Specs are important for monitors, but more than anything, they’re a prime area where manufacturers can mislead buyers. Metrics like peak brightness and contrast aren’t static — no one governs how manufacturers test or arrive at their numbers. Because of that, it’s a chance for us to come in and clarify or debunk whatever a manufacturer claims.
After getting an idea about what the monitor is and what it’s trying to accomplish, it’s time to actually use it. That includes a combination of casual usage, as well as some concrete testing.
First is a look at concrete performance, which we measure with a colorimeter. We’re looking at the following with these tests:
- Color accuracy
- Color coverage
- Black levels
- Motion clarity
We run all of these tests before calibrating the monitor with the default picture mode for the “out of the box” experience. We’ll also retest the display after calibration, though we generally assume most people won’t be calibrating the display, so the default experience is the most important.

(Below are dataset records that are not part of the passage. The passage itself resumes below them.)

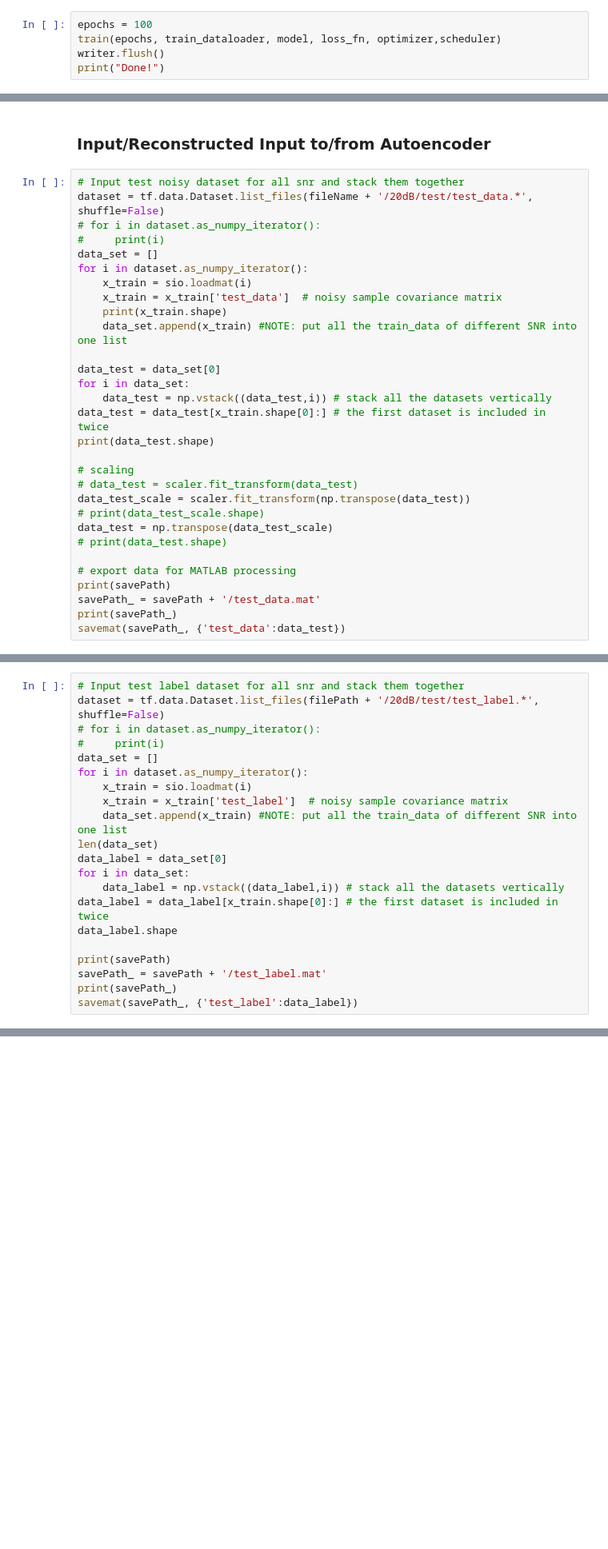
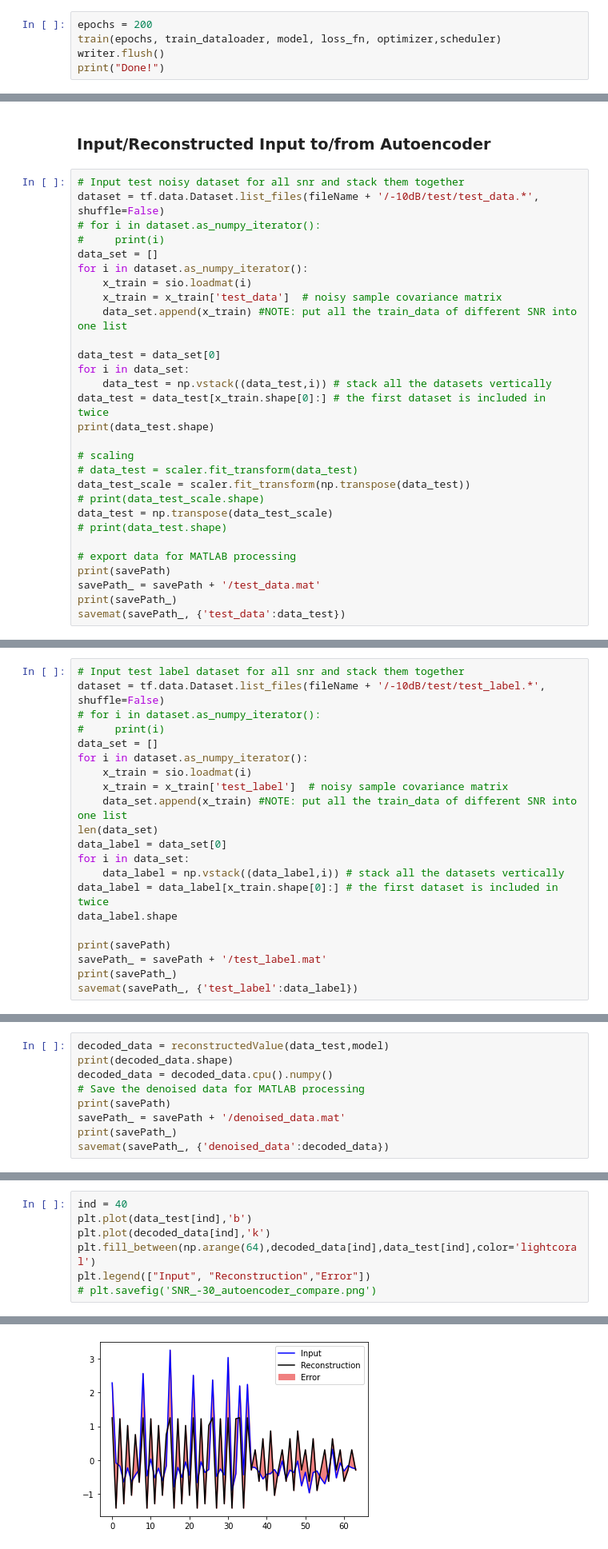
Before and after one commit to button23/Deeplearning-Autoencoder-DOA, a Jupyter notebook: [3]Pytorch/[1]DOA_implementation/pt_DOA.ipynb, the cells around one changed output, grey strips where cells are left out. Shown at 80% size. Cells and saved outputs as stored; diff of their text form; blank space fills up the shorter version.

```diff
--- a/[3]Pytorch/[1]DOA_implementation/pt_DOA.ipynb
+++ b/[3]Pytorch/[1]DOA_implementation/pt_DOA.ipynb
@@ -388,7 +354,7 @@ def train(epochs, dataset,model, loss_fn, optimizer, scheduler):
 # %% [markdown]
 ###  Start training and validating
 # %%
-epochs = 100
+epochs = 200
 train(epochs, train_dataloader, model, loss_fn, optimizer,scheduler)
 writer.flush()
 print("Done!")
@@ -414,14 +391,13 @@ Done!
 ###  Input/Reconstructed Input to/from Autoencoder
 # %%
 # Input test noisy dataset for all snr and stack them together
-dataset = tf.data.Dataset.list_files(fileName + '/20dB/test/test_data.*', shuffle=False)
+dataset = tf.data.Dataset.list_files(fileName + '/-10dB/test/test_data.*', shuffle=False)
 # for i in dataset.as_numpy_iterator():
 #     print(i)
 data_set = []
 for i in dataset.as_numpy_iterator():
     x_train = sio.loadmat(i)
     x_train = x_train['test_data']  # noisy sample covariance matrix
-    print(x_train.shape)
     data_set.append(x_train) #NOTE: put all the train_data of different SNR into one list
 
 data_test = data_set[0]
@@ -450,6 +425,6 @@ savemat(savePath_, {'test_data':data_test})
 # %%
 # Input test label dataset for all snr and stack them together
-dataset = tf.data.Dataset.list_files(filePath + '/20dB/test/test_label.*', shuffle=False)
+dataset = tf.data.Dataset.list_files(fileName + '/-10dB/test/test_label.*', shuffle=False)
 # for i in dataset.as_numpy_iterator():
 #     print(i)
 data_set = []
@@ -485,3 +463,12 @@ def reconstructedValue(X, model):
         reconstructed = pred[0]
 
     return reconstructed
+# %%
+decoded_data = reconstructedValue(data_test,model)
+print(decoded_data.shape)
+decoded_data = decoded_data.cpu().numpy()
+# Save the denoised data for MATLAB processing
+print(savePath)
+savePath_ = savePath + '/denoised_data.mat'
+print(savePath_)
+savemat(savePath_, {'denoised_data':decoded_data})
@@ -487,0 +479,8 @@ def reconstructedValue(X, model):
+# %%
+ind = 40
+plt.plot(data_test[ind],'b')
+plt.plot(decoded_data[ind],'k')
+plt.fill_between(np.arange(64),decoded_data[ind],data_test[ind],color='lightcoral')
+plt.legend(["Input", "Reconstruction","Error"])
+# plt.savefig('SNR_-30_autoencoder_compare.png')
+# %% [output]
@@ -487,0 +488 @@ def reconstructedValue(X, model):
+[figure, added]
```
Also changed, not shown: parts of 23 cells of this notebook, 56 other files.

These numbers provide a view of how a monitor performs, not the full picture. Because of that, they’re taken into the context of our subjective experience with a display, not as a replacement for the experience.
Speaking of which, the experience of using a monitor is what ultimately matters. We may look for inverse coronas on VA panels or subpixel clarity of text on WOLED displays, but we aren’t going to make a big deal out of something that, well, isn’t a big deal. And if you don’t know what inverse coronas or subpixel clarity are, that’s kind of the point. You shouldn’t need to be an expert to buy a monitor, much less read a monitor review.
Rest assured that we look at all of the potential pitfalls of image quality that aren’t wrapped up in the metrics we measure with a colorimeter. The main difference is that we try to contextualize these issues. For example, the Alienware QD-OLED includes white subpixels that lead to slightly less text clarity. We’ll note that, but always in the context of if it hurts the overall experience (in this case, it doesn’t).
This also gives us a chance to look at our numbers in the broader scope of what a display is trying to do. If it’s a high-end gaming monitor, it might be easier to forgive poor color accuracy out of the box if games look good. On the other hand, high peak brightness pulls a lot less weight for a professional content creation monitor than color accuracy and coverage do.
There are a few other key areas we look at that don’t fit neatly into a category. In addition to the setup process, we also look at the stand of the monitor and any adjustments it has. Again, we take the specs with the experience here, taking into account how much space the monitor will take on your desk, if you can wall mount it, and if you should wall mount it.
We also thumb through the on-screen display (OSD), as well as take into account how you can access it. This involves looking at the color profiles available, what adjustments you can make to the display, and how impactful those adjustments are. We look at how you interact with the OSD, too.
Bringing all of the various aspects of a monitor together is no easy task, but we’re ultimately driving at what the experience of using a display is and how closely that aligns with what it’s trying to do. After all, we don’t want to impose the standards of a $1,500 gaming monitor on a $300 office screen.
This is where we take pricing into account and start to make some competitive assessments. Although comparisons are rife throughout our reviews, we take the experience of using a display in the context of price and the other options on the market to see if it’s really worth your money.